My first story was about the new vendors for the school’s cafeteria on St Thomas. Writing my first story was easy, I wrote it way in advance and conducted my interviews just before the assignment was due. I became frustrated at first when I was not able to schedule an interview with the manager for the school’s cafeteria Jahmal Dyer, nor the housing supervisor Sean Georges. I built up my confidence and decided to call Mr. Dyer at home one Sunday afternoon. At first, I thought he would chastise me for my lack of professionalism but to my surprise, he was very helpful and consented to an interview with me over the phone. This was great. I submitted my article with two sources just before the deadline. I was so disappointed when I saw the grade for my article. Just as I had suspected I needed the quote from Mr. Georges in order for my article to be complete. That same day I heard that Mr. Georges had a meeting in Student Activities. I patiently waited while the students played pool until his meeting was finished. I pulled out my recorder and interviewed him as soon as he stepped out of the door. Mr Georges commended me for my professionalism and gave me a direct line just incase I needed to follow up on the story. This for me was my greatest accomplishment, I felt like a real news reporter with a great soundbite to present to my editor. That experience taught me never to leave my room without my recorder.
Rewriting press releases and conducting research before writing my articles usually took up most of my time. For the press releases I had to determine what could be left out, what was wordy and what could be summarized. Sometimes I took over an hour just to get one done. My research would stem over a couple of days. When I wrote the article about student entrepreneurs at UVI I conducted research about entrepreneurship in the Virgin islands and the 13-D competition.

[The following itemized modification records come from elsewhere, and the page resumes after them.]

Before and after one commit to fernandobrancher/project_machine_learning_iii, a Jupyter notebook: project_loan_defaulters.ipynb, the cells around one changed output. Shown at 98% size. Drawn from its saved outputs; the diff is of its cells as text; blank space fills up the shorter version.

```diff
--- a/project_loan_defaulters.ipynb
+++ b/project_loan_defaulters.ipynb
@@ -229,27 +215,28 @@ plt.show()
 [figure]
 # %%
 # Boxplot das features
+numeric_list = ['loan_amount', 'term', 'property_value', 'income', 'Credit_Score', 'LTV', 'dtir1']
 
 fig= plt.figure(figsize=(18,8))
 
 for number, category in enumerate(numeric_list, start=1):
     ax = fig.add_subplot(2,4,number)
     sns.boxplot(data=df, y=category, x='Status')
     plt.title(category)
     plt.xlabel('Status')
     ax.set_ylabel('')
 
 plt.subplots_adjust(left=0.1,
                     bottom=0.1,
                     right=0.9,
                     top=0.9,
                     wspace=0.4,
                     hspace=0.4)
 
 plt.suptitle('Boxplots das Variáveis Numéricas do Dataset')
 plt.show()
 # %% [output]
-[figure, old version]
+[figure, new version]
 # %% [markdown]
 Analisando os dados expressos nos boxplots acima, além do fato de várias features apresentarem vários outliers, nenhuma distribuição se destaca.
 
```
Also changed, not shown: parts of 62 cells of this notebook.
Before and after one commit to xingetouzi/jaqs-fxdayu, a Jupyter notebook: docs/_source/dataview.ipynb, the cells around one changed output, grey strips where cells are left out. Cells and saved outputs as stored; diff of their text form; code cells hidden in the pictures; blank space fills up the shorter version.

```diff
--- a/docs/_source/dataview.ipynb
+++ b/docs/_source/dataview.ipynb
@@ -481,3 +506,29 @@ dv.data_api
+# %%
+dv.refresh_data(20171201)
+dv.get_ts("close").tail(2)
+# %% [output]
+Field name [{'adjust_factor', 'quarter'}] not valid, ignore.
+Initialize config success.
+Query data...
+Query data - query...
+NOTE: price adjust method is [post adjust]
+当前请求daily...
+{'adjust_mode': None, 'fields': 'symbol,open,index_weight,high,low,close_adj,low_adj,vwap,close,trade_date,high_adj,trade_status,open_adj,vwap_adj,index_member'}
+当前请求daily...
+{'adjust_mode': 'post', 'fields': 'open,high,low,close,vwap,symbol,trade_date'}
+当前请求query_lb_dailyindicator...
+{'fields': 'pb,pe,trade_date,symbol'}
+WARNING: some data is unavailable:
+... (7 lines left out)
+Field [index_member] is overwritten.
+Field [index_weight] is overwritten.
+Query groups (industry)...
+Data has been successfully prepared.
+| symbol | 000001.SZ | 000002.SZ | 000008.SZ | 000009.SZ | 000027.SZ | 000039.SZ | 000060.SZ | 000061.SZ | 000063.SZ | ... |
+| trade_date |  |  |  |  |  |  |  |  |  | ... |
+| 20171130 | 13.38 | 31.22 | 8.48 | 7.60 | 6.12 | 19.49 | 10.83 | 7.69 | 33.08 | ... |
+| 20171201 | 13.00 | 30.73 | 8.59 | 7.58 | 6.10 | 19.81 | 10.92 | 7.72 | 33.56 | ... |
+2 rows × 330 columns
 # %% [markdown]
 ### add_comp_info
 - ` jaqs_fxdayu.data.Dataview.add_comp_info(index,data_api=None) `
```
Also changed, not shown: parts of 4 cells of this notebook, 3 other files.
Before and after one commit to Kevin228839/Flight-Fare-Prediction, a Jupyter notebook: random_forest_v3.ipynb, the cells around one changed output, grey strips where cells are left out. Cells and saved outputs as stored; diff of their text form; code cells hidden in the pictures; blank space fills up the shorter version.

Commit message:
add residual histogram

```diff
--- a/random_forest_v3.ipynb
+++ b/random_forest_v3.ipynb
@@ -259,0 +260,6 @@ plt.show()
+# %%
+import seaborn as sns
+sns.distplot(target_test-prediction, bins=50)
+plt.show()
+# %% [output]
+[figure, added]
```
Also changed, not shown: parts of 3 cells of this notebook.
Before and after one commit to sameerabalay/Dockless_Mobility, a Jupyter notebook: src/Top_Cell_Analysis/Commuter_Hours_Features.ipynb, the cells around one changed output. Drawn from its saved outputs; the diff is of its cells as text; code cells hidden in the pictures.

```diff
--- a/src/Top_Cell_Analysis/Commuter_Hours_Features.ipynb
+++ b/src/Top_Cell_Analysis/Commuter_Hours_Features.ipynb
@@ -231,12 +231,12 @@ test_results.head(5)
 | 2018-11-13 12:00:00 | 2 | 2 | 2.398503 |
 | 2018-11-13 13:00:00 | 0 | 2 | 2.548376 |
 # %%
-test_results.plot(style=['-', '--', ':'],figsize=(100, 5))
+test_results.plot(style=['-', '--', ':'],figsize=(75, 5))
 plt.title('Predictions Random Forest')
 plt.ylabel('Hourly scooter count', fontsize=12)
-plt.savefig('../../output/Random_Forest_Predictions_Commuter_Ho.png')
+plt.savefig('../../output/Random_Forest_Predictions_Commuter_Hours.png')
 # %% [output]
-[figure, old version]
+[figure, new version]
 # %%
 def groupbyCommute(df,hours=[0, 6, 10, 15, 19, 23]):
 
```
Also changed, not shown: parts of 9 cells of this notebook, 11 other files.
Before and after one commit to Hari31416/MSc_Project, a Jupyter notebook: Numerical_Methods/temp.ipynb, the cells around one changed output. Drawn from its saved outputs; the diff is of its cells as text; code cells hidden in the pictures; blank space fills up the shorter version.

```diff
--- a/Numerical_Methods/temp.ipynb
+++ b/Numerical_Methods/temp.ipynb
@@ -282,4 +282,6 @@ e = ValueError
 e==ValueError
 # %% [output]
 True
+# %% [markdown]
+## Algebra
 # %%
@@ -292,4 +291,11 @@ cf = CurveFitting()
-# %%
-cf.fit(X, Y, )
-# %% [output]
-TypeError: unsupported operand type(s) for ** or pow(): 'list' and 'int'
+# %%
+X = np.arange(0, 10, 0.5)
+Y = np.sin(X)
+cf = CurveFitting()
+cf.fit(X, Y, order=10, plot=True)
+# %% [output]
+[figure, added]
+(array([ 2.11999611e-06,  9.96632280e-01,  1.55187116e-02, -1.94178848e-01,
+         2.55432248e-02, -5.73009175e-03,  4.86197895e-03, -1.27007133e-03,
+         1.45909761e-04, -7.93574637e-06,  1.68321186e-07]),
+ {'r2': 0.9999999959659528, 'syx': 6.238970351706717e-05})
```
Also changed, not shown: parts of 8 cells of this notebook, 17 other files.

The UVI Voice is a very informative website for students with easy to read fun filled articles. The main problem is that many students do not know about the website and at times there is a lapse where nothing new is being posted. I think that the authors themselves should promote the website even more. The editors should also ensure that fresh content is being posted regularly. We could launch a selfie competition, essay, or short story competition. As long as students know that they can find their work on the website they will definitely visit it more often and tell their friends about it.